For the string "left", state the number of lines in the data that contain it, and nothing else.

(Beginning of INFORMATION PROVIDED)

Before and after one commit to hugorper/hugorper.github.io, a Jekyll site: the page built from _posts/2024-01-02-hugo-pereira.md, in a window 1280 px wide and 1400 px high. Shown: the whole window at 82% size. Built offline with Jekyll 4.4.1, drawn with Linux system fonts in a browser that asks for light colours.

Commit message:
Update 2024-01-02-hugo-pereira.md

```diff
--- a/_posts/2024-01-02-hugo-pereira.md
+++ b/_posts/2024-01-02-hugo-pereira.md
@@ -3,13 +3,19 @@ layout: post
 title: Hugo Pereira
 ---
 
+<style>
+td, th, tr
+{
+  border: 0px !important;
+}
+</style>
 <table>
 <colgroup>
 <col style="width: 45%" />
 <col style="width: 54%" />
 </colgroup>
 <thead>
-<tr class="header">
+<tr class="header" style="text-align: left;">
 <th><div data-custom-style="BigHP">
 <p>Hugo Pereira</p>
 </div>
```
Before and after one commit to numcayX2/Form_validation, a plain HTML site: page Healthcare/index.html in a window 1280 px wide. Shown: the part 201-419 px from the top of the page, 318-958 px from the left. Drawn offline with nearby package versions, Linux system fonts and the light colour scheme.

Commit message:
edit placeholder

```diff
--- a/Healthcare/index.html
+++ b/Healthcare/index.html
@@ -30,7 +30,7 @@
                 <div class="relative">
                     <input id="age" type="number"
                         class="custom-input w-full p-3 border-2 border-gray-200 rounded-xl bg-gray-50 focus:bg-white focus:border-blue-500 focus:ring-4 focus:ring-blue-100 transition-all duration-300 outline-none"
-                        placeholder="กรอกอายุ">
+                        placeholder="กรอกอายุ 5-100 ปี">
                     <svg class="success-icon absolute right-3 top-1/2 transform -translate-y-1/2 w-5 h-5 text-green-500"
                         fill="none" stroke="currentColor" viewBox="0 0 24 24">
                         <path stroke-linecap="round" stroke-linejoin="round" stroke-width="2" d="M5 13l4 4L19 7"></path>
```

(End of INFORMATION PROVIDED)

RESPONSE BOX:
2